* _ABOUT THIS TASK_
Output every record verbatim, and omit each picture.

---------- DATA FOR THIS TASK ----------

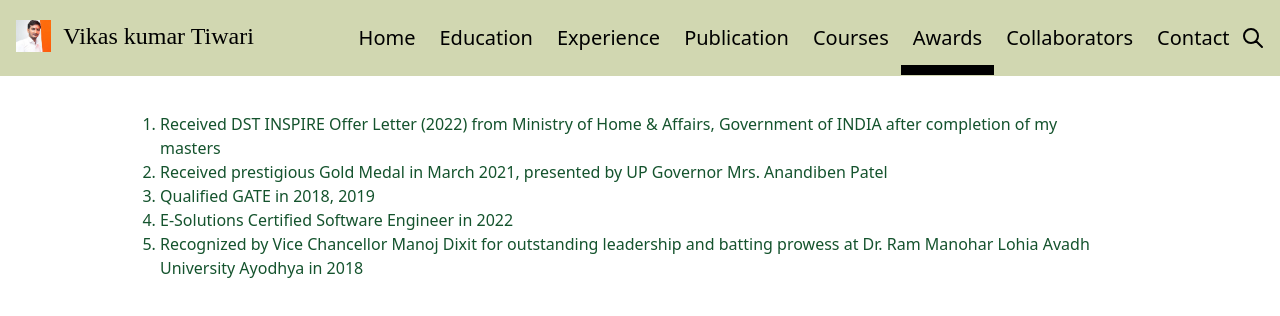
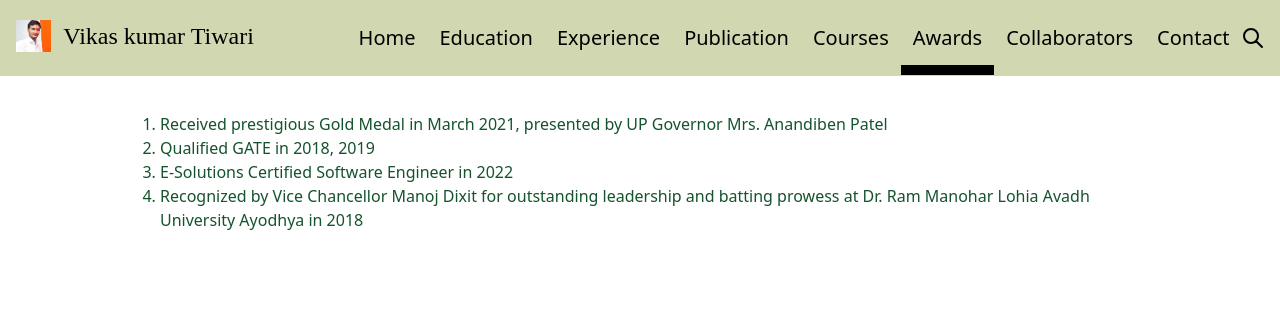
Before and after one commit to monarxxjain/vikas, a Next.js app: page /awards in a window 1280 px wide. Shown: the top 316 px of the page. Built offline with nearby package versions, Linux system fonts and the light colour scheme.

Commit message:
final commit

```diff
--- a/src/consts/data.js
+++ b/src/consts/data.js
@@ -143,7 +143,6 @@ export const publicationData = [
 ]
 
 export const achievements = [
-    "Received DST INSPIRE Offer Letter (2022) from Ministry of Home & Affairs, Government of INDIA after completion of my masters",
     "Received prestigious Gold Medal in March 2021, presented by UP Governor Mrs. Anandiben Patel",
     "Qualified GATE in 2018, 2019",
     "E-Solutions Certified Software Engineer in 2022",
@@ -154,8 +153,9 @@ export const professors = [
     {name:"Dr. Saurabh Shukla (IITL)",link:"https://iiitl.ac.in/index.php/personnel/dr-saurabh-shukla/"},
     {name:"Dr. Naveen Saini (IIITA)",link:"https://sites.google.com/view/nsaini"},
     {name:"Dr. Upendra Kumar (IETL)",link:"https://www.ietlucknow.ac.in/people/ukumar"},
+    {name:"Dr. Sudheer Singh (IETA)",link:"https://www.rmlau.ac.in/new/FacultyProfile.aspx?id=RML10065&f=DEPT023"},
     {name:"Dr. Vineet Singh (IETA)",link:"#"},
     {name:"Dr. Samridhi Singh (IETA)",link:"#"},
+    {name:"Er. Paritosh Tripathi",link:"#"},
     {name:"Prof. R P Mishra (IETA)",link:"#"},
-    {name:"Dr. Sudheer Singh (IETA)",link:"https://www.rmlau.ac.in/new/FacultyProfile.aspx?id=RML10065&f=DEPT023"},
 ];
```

----------

* _THE COMPLETED TASK_
Before and after one commit to monarxxjain/vikas, a Next.js app: page /awards in a window 1280 px wide. Shown: the top 316 px of the page. Built offline with nearby package versions, Linux system fonts and the light colour scheme.

Commit message:
final commit

```diff
--- a/src/consts/data.js
+++ b/src/consts/data.js
@@ -143,7 +143,6 @@ export const publicationData = [
 ]
 
 export const achievements = [
-    "Received DST INSPIRE Offer Letter (2022) from Ministry of Home & Affairs, Government of INDIA after completion of my masters",
     "Received prestigious Gold Medal in March 2021, presented by UP Governor Mrs. Anandiben Patel",
     "Qualified GATE in 2018, 2019",
     "E-Solutions Certified Software Engineer in 2022",
@@ -154,8 +153,9 @@ export const professors = [
     {name:"Dr. Saurabh Shukla (IITL)",link:"https://iiitl.ac.in/index.php/personnel/dr-saurabh-shukla/"},
     {name:"Dr. Naveen Saini (IIITA)",link:"https://sites.google.com/view/nsaini"},
     {name:"Dr. Upendra Kumar (IETL)",link:"https://www.ietlucknow.ac.in/people/ukumar"},
+    {name:"Dr. Sudheer Singh (IETA)",link:"https://www.rmlau.ac.in/new/FacultyProfile.aspx?id=RML10065&f=DEPT023"},
     {name:"Dr. Vineet Singh (IETA)",link:"#"},
     {name:"Dr. Samridhi Singh (IETA)",link:"#"},
+    {name:"Er. Paritosh Tripathi",link:"#"},
     {name:"Prof. R P Mishra (IETA)",link:"#"},
-    {name:"Dr. Sudheer Singh (IETA)",link:"https://www.rmlau.ac.in/new/FacultyProfile.aspx?id=RML10065&f=DEPT023"},
 ];
```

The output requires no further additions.